Dwight Gooden stopped by our MLB.com studios in NYC recently, not long after this countdown began to Major League Baseball’s Opening Series on March 22 in Sydney, Australia. I told him we eventually would run into a tough choice at No. 16, where he and Hall of Famer Whitey Ford were a pair of New York legends at the top of the consideration list. Here’s what Doc said about making his first Opening Day start for the Mets in 1985, at only 20 years old in a Cy Young season:
“It was very special to myself, obviously being my first one, being at Shea Stadium. It was Gary Carter’s first game as a Met, and he hit that game-winning home run in the 10th inning. That one sticks out more than anything.
“Once you make the team, you always dream about pitching Opening Day. You have all the ceremony, the World Series atmosphere for that one day. It’s the beginning of a new season. Leading up to the game, the drumming going, you’re trying to keep your emotions ready, and the lineups are introduced on the field, all the pregame ceremony stuff, it’s just a great, great thing to have, and it’s the best part of the season outside of the World Series.”
With that introduction, we fast-forward nearly three decades to 2014. Of all the things we are anticipating in this regular season, probably none is more exciting than the first Opening Day start by Jose Fernandez. The similarities to Gooden’s first Opening Day start are spectacular.

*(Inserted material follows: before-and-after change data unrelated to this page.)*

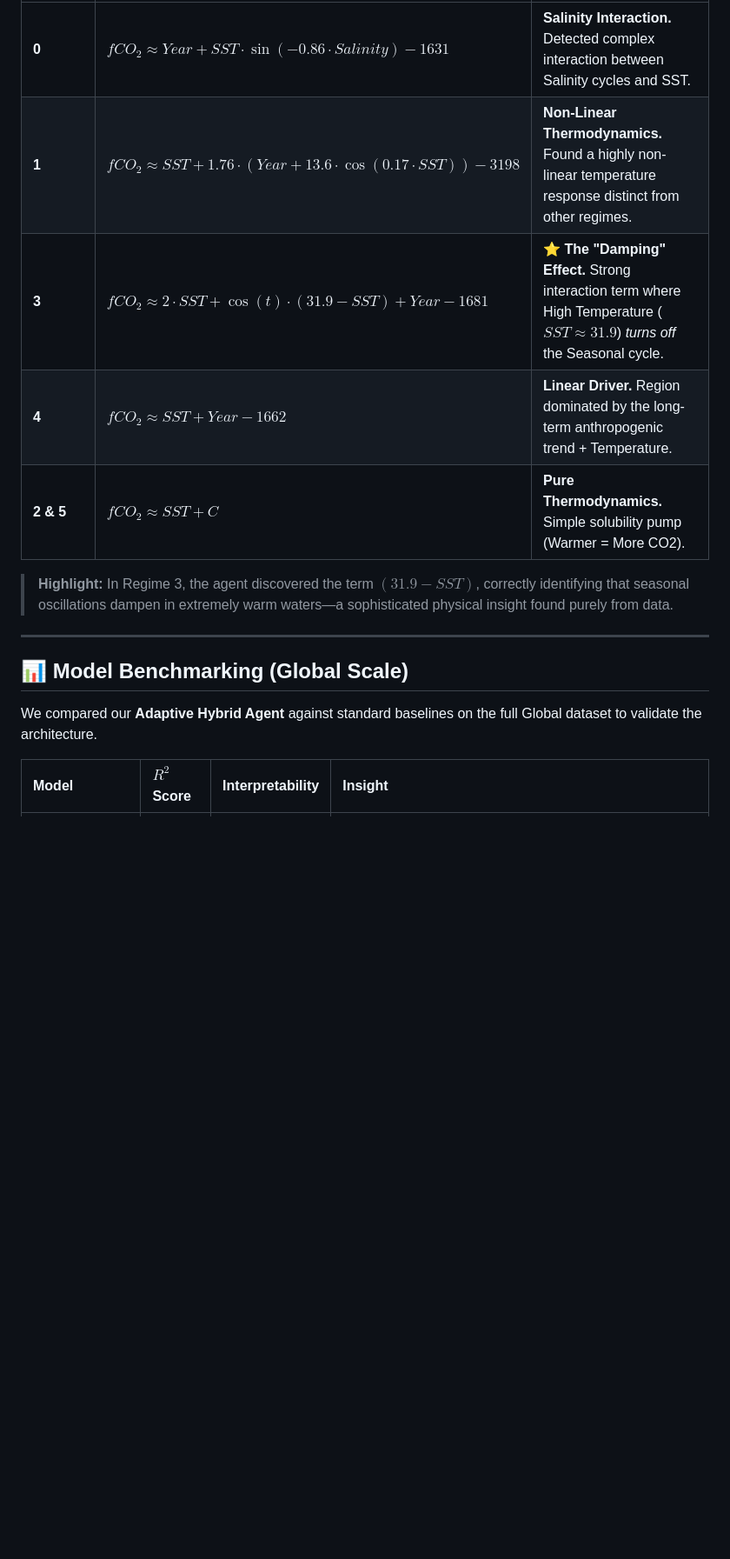
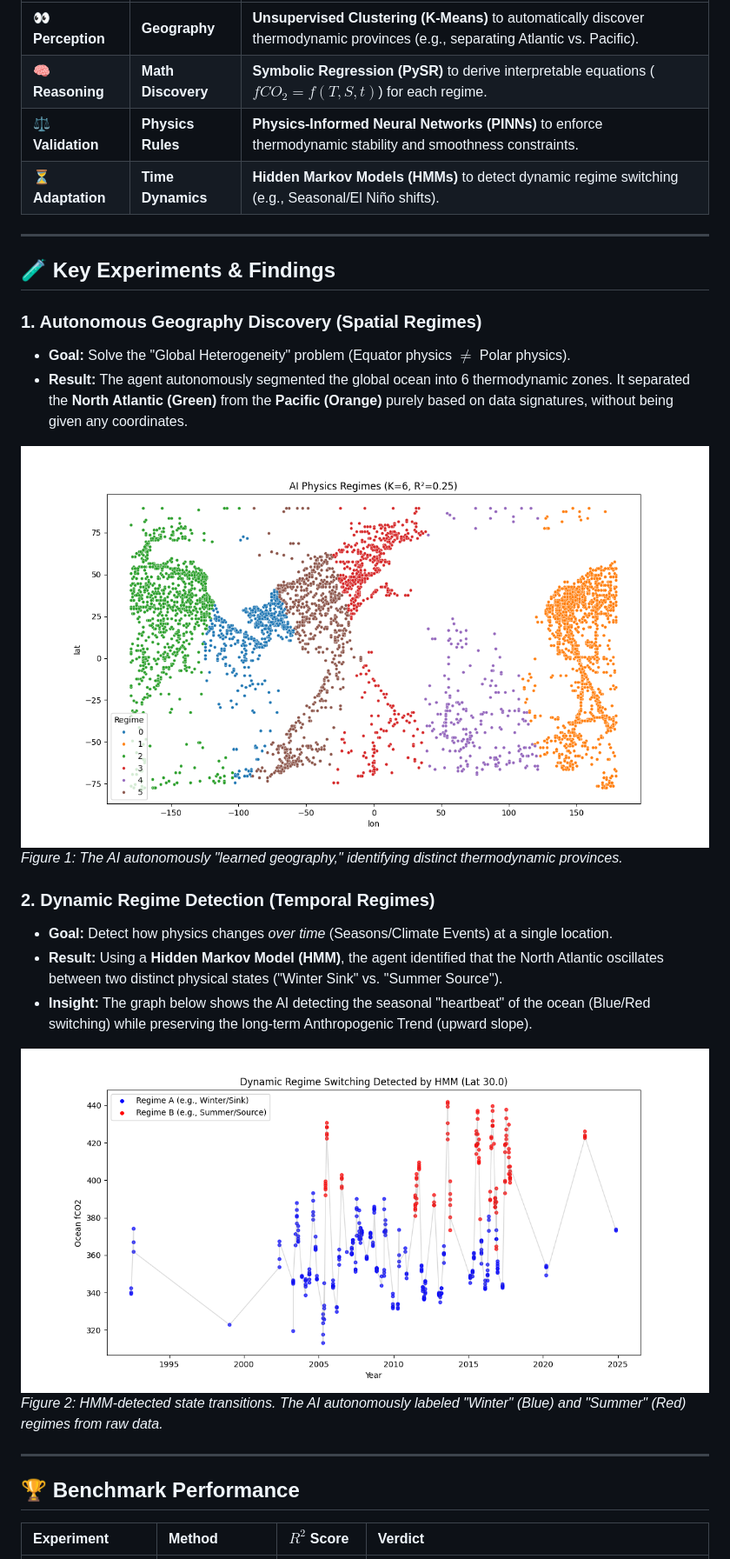
Before and after one commit to shlokkvaishnav/Null-Scaffold-Audit, a Markdown page: README.md, the part around the change printed below. Shown: that part at 87% size. Rendered like a GitHub page; blank space fills up the shorter version.

```diff
--- a/README.md
+++ b/README.md
@@ -44,16 +24,31 @@ The Hybrid Agent discovered that different ocean regions obey different physical
 | :--- | :--- | :--- |
-| **0** | $fCO_2 \approx Year + SST \cdot \sin(-0.86 \cdot Salinity) - 1631$ | **Salinity Interaction.** Detected complex interaction between Salinity cycles and SST. |
-| **1** | $fCO_2 \approx SST + 1.76 \cdot (Year + 13.6 \cdot \cos(0.17 \cdot SST)) - 3198$ | **Non-Linear Thermodynamics.** Found a highly non-linear temperature response distinct from other regimes. |
-| **3** | $fCO_2 \approx 2 \cdot SST + \cos(t) \cdot (31.9 - SST) + Year - 1681$ | **⭐ The "Damping" Effect.** Strong interaction term where High Temperature ($SST \approx 31.9$) *turns off* the Seasonal cycle. |
-| **4** | $fCO_2 \approx SST + Year - 1662$ | **Linear Driver.** Region dominated by the long-term anthropogenic trend + Temperature. |
-| **2 & 5** | $fCO_2 \approx SST + C$ | **Pure Thermodynamics.** Simple solubility pump (Warmer = More CO2). |
-
-> **Highlight:** In Regime 3, the agent discovered the term $(31.9 - SST)$, correctly identifying that seasonal oscillations dampen in extremely warm waters—a sophisticated physical insight found purely from data.
+| **👀 Perception** | **Geography** | **Unsupervised Clustering (K-Means)** to automatically discover thermodynamic provinces (e.g., separating Atlantic vs. Pacific). |
+| **🧠 Reasoning** | **Math Discovery** | **Symbolic Regression (PySR)** to derive interpretable equations ($fCO_2 = f(T, S, t)$) for each regime. |
+| **⚖️ Validation** | **Physics Rules** | **Physics-Informed Neural Networks (PINNs)** to enforce thermodynamic stability and smoothness constraints. |
+| **⏳ Adaptation** | **Time Dynamics** | **Hidden Markov Models (HMMs)** to detect dynamic regime switching (e.g., Seasonal/El Niño shifts). |
 
 ---
 
-## 📊 Model Benchmarking (Global Scale)
-We compared our **Adaptive Hybrid Agent** against standard baselines on the full Global dataset to validate the architecture.
+## 🧪 Key Experiments & Findings
 
-| Model | $R^2$ Score | Interpretability | Insight |
+### 1. Autonomous Geography Discovery (Spatial Regimes)
+* **Goal:** Solve the "Global Heterogeneity" problem (Equator physics $\neq$ Polar physics).
+* **Result:** The agent autonomously segmented the global ocean into 6 thermodynamic zones. It separated the **North Atlantic (Green)** from the **Pacific (Orange)** purely based on data signatures, without being given any coordinates.
+
+![Physics Regimes Map](physics_regimes_map.png)
+*Figure 1: The AI autonomously "learned geography," identifying distinct thermodynamic provinces.*
+
+### 2. Dynamic Regime Detection (Temporal Regimes)
+* **Goal:** Detect how physics changes *over time* (Seasons/Climate Events) at a single location.
+* **Result:** Using a **Hidden Markov Model (HMM)**, the agent identified that the North Atlantic oscillates between two distinct physical states ("Winter Sink" vs. "Summer Source").
+* **Insight:** The graph below shows the AI detecting the seasonal "heartbeat" of the ocean (Blue/Red switching) while preserving the long-term Anthropogenic Trend (upward slope).
+
+![Dynamic Regime Switching](dynamic_regime_hmm.png)
+*Figure 2: HMM-detected state transitions. The AI autonomously labeled "Winter" (Blue) and "Summer" (Red) regimes from raw data.*
+
+---
+
+## 🏆 Benchmark Performance
+
+| Experiment | Method | $R^2$ Score | Verdict |
 | :--- | :--- | :--- | :--- |
```
Also changed, not shown: other parts of README.md (+26 -52 lines).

Fernandez is 21, ace of the Marlins staff. Like Gooden, he is making this assignment after having already been an All-Star, National League Rookie of the Year and a top-three Cy Young ballot choice in his first season, recording double-digit wins and electrifying crowds.
Fernandez had a 2.19 ERA, 0.979 WHIP and 9.7 K/9 ratio his first season, compared to Gooden’s 2.60, 1.073 and 11.4, respectively. Each righty led the NL in his first year in hits per 9 innings, Fernandez with just 5.8 hits allowed per game compared to Gooden’s 6.6. While Gooden pitched for a Mets club that was expected by many to contend — winning it all in 1986 — it still will be interesting to see whether his second-year growth is anywhere near that of “Special K,” who followed up his first Opening Day start by going 24-4 and winning the Cy.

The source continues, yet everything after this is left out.